Over a decade after the Human Genome Project (HGP), scientists have no trouble sequencing DNA. But a new AI tool released by Google could make analyzing Genomic data more accurate than ever before. In the 15 years since the human genome was first sequenced in a historic scientific achievement, genomic sequencing has become relatively routine, with huge genomes being sequenced at incredible speeds. However, sorting through nucleotides and making educated guesses about their use can only get us so far. On December 4, Google released a tool that may help: DeepVariant, which utilizes artificial intelligence (AI) techniques and machine learning to more accurately build a picture of a person’s genome from sequencing data.
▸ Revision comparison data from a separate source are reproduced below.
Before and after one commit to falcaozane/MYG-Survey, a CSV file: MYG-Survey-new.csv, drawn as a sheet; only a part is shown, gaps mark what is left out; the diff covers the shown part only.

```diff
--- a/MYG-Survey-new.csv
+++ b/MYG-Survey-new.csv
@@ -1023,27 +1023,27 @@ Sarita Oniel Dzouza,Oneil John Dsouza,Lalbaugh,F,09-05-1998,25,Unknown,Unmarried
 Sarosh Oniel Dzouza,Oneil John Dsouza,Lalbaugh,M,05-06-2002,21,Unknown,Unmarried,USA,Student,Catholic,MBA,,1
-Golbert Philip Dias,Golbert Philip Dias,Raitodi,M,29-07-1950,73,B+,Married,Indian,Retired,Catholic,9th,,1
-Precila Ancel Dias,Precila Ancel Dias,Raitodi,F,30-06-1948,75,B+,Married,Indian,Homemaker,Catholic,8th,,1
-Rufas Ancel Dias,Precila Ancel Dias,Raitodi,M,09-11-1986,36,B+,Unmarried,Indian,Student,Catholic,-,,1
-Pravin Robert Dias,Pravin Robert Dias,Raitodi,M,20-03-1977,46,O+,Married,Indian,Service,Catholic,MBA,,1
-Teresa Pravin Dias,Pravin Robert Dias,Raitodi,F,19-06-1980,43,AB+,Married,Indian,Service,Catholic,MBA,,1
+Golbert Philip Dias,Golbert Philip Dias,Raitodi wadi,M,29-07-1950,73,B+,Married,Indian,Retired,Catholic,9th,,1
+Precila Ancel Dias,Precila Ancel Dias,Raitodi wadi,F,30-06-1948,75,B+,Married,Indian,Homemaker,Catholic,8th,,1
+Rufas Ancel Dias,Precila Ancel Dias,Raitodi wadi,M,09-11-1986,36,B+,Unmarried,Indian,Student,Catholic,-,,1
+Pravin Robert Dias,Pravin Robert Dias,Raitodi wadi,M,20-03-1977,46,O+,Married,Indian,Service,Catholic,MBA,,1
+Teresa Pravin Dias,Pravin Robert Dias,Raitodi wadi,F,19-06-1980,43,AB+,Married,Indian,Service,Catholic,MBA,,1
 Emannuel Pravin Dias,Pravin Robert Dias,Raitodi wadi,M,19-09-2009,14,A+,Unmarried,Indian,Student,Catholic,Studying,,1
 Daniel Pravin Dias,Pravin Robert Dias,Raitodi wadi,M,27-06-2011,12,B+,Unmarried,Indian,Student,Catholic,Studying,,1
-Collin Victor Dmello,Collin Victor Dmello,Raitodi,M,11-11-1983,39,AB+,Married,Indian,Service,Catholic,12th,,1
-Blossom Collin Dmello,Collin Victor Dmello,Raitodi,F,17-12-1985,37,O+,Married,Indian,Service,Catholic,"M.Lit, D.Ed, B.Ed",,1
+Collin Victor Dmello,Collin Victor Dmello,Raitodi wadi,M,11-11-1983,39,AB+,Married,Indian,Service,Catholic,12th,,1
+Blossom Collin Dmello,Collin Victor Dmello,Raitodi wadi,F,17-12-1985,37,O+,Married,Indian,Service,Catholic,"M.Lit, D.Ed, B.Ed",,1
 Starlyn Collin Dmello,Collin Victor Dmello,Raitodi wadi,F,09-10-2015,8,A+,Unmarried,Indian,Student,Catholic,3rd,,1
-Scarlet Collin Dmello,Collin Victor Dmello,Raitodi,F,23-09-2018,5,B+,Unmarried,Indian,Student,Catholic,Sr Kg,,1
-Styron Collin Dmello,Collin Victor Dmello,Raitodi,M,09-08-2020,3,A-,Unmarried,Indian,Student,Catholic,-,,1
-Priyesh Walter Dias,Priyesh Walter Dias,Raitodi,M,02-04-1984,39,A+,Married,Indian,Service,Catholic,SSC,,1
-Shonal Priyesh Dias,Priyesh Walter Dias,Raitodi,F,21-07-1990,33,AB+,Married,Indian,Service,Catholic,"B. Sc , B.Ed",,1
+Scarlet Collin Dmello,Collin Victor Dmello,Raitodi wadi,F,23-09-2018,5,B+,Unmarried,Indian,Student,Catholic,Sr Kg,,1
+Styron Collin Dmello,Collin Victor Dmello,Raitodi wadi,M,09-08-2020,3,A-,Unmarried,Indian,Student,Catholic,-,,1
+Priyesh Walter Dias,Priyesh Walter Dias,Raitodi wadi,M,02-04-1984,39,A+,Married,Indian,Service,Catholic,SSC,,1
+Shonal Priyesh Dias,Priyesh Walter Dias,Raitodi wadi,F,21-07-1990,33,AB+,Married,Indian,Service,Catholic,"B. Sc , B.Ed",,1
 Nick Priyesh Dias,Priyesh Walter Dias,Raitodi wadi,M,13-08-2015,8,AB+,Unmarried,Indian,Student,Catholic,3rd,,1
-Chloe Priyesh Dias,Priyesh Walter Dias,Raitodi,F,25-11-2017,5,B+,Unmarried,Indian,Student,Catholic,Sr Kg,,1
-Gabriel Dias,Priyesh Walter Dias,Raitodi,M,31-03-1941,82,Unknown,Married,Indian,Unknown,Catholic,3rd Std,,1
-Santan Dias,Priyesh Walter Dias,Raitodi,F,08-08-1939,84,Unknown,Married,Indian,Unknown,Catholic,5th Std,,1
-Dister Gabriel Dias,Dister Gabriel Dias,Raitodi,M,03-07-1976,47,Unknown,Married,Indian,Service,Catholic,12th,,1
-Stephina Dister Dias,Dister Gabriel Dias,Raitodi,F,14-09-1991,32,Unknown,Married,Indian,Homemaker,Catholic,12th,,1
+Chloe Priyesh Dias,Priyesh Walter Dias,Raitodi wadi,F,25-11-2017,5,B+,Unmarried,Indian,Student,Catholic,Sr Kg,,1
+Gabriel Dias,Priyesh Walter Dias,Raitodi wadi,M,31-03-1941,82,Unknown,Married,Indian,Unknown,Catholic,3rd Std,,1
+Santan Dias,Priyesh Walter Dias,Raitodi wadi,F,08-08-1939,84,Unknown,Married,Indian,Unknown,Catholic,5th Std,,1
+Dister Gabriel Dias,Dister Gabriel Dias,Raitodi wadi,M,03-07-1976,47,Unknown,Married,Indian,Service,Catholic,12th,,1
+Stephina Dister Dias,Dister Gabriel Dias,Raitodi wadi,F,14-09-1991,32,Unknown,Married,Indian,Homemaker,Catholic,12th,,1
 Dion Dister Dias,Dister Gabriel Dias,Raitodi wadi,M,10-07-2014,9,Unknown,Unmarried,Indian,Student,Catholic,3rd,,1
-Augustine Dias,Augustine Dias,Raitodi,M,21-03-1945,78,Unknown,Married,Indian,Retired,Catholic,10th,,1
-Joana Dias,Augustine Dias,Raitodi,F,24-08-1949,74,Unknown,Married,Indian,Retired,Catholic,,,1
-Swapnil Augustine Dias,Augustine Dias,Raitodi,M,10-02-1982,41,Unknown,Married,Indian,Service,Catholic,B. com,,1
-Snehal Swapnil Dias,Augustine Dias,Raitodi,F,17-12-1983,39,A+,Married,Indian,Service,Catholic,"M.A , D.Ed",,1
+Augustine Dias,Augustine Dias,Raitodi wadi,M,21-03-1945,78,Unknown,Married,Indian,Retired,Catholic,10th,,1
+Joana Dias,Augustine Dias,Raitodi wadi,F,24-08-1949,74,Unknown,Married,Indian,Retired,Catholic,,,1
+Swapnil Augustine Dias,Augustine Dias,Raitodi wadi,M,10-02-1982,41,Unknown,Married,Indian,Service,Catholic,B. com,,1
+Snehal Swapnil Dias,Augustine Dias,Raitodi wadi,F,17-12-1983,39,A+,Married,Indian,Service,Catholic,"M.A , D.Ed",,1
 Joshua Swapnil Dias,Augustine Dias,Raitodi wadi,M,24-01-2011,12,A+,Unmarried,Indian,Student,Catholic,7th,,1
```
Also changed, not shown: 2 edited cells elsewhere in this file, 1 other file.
Machine learning is an application of AI that allows systems to improve without external programming or interference. By automatically identifying small insertion and deletion mutations and single base pair mutations, identified by a rapid method of genetic analysis known as high-throughput sequencing, Google’s new AI can reportedly create an accurate picture of a full genome with little effort. Brad Chapman, a research scientist at Harvard’s School of Public Health who tested an early version of DeepVariant, told MIT Technology Review that one of the difficulties in other sequencing programs lies “in difficult parts of the genome, where each of the [tools] has strengths and weaknesses. These difficult regions are increasingly important for clinical sequencing, and it’s important to have multiple methods.”

In the early 2000’s, when genome sequencing became widely available for the first time, scientists lacked the ability to interpret the data being collected. Read more here…

thumbnail courtesy of futurism.com